--- Task goal ---
Go through the listing below and show each line that has the word "deployati".

* * *

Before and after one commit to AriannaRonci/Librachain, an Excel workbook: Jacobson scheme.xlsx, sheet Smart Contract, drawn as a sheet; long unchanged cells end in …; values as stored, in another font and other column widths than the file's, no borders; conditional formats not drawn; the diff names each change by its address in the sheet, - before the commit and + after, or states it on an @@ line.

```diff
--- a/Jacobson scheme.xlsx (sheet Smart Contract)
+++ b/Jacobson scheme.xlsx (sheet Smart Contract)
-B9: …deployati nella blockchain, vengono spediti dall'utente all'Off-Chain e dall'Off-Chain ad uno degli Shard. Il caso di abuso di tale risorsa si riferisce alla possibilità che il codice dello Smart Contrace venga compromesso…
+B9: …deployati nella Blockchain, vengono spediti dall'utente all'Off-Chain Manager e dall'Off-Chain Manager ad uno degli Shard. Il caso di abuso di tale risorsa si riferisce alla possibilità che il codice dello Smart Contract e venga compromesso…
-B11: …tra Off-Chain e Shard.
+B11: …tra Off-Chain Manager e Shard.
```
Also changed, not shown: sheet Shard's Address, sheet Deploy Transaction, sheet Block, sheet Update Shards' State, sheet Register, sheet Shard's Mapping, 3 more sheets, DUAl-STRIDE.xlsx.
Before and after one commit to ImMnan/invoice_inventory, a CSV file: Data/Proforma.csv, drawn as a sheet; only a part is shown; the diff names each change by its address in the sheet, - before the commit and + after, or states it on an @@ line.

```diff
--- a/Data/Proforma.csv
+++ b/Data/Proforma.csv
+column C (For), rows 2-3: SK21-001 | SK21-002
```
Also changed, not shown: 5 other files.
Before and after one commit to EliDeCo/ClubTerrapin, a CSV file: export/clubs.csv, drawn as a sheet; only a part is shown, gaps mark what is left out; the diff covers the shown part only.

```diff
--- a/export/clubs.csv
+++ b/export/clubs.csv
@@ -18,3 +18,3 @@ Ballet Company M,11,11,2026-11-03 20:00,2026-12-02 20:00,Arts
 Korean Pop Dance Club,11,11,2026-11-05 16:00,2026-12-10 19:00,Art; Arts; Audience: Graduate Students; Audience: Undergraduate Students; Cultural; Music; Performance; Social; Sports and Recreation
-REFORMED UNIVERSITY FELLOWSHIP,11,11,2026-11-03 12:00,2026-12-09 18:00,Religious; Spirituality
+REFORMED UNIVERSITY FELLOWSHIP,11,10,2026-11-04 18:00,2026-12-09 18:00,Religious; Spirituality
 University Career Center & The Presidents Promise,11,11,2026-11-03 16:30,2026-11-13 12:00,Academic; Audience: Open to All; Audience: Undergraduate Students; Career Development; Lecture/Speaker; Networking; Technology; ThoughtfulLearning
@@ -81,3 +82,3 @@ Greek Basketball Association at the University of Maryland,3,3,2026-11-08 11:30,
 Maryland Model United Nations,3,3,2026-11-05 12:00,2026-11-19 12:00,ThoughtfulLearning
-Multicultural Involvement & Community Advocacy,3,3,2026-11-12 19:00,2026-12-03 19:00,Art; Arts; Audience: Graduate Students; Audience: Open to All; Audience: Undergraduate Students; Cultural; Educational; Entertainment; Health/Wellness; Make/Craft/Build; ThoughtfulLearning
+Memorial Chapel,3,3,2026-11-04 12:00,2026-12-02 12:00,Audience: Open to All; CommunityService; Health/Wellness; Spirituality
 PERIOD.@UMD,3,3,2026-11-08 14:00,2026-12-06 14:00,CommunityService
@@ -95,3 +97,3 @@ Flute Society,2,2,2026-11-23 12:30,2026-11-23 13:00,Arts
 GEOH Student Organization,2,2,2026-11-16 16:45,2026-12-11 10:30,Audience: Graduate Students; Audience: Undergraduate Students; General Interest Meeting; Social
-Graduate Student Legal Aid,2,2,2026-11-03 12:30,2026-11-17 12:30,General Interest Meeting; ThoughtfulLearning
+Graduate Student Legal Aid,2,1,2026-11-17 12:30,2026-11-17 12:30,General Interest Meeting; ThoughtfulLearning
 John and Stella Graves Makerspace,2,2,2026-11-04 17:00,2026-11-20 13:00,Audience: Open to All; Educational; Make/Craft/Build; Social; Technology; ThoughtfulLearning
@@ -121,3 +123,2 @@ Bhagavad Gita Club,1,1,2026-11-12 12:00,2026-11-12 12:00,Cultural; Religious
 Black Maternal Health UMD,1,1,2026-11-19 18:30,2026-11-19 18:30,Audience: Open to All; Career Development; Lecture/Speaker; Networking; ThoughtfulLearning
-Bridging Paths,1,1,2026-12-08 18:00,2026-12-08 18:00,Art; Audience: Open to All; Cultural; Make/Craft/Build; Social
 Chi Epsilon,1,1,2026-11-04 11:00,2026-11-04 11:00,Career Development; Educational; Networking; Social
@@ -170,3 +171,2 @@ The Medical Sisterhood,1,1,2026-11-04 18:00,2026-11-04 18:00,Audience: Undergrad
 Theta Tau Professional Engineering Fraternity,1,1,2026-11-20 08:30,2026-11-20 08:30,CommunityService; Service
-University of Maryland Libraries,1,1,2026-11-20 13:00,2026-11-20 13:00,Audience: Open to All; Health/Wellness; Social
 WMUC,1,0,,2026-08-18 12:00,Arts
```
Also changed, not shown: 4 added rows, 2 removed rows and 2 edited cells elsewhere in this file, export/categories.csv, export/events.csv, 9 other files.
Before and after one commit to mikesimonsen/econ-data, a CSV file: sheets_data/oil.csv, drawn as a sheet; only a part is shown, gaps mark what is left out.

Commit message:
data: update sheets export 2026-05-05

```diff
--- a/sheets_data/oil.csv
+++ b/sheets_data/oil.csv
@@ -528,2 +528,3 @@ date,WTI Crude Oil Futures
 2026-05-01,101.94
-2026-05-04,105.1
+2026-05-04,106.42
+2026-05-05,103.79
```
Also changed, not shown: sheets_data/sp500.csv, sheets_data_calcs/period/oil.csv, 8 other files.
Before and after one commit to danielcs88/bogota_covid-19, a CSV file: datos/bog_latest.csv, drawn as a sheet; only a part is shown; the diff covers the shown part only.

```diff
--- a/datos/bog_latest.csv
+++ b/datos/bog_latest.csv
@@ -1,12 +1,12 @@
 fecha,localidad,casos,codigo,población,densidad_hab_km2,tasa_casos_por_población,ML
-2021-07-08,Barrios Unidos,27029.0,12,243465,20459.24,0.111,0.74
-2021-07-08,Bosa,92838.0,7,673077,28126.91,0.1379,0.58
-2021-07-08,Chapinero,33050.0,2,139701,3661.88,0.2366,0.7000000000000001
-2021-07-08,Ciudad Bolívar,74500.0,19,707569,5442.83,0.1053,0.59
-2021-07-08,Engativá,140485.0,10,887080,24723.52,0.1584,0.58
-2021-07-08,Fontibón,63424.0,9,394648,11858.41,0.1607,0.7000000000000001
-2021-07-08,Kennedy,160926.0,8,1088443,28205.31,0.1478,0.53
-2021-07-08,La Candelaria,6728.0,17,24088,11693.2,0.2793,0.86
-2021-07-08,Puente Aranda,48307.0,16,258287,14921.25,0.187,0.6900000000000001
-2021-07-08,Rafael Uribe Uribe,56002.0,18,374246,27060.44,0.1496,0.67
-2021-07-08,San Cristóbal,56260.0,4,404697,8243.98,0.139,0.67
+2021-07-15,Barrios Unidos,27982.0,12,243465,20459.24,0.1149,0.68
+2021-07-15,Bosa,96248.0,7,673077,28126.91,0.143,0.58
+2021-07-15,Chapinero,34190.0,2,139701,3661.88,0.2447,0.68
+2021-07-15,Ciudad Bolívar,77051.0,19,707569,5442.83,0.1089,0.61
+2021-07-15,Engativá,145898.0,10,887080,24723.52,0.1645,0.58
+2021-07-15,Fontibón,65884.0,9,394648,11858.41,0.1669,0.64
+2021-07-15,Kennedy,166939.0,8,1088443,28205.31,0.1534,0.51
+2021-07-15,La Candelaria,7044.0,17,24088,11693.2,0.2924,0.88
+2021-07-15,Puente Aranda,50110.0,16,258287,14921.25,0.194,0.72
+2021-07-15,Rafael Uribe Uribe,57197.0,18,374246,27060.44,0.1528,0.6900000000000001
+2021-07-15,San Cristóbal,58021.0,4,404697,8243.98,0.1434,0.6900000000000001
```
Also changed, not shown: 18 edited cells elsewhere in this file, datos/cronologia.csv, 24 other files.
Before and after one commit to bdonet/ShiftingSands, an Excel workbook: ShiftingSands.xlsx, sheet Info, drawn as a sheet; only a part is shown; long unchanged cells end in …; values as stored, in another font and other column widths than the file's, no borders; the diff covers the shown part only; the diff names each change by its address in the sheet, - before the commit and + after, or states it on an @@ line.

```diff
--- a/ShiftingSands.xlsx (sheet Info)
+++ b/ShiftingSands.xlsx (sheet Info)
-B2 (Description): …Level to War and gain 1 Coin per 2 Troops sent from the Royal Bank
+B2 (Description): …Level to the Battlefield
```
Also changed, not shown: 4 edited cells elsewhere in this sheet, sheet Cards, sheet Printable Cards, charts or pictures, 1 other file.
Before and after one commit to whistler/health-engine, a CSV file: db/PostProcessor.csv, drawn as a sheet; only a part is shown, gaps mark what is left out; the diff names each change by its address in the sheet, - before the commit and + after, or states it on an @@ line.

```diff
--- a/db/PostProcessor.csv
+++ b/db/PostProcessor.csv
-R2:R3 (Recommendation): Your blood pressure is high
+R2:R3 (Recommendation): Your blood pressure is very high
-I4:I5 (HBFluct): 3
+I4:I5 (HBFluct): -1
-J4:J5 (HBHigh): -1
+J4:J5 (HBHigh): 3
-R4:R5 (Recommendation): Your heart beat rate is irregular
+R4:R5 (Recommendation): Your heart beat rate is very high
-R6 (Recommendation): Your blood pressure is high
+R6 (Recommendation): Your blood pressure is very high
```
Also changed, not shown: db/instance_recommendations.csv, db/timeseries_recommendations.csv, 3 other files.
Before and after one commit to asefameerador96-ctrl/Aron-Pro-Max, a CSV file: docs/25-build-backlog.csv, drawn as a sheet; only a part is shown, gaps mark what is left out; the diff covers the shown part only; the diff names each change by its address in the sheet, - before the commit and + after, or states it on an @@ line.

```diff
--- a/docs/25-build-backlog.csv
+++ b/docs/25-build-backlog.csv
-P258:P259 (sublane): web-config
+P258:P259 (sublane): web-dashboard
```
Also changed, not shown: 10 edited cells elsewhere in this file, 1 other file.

* * *

--- Solution to the problem ---
-B9: …deployati nella blockchain, vengono spediti dall'utente all'Off-Chain e dall'Off-Chain ad uno degli Shard. Il caso di abuso di tale risorsa si riferisce alla possibilità che il codice dello Smart Contrace venga compromesso…
+B9: …deployati nella Blockchain, vengono spediti dall'utente all'Off-Chain Manager e dall'Off-Chain Manager ad uno degli Shard. Il caso di abuso di tale risorsa si riferisce alla possibilità che il codice dello Smart Contract e venga compromesso…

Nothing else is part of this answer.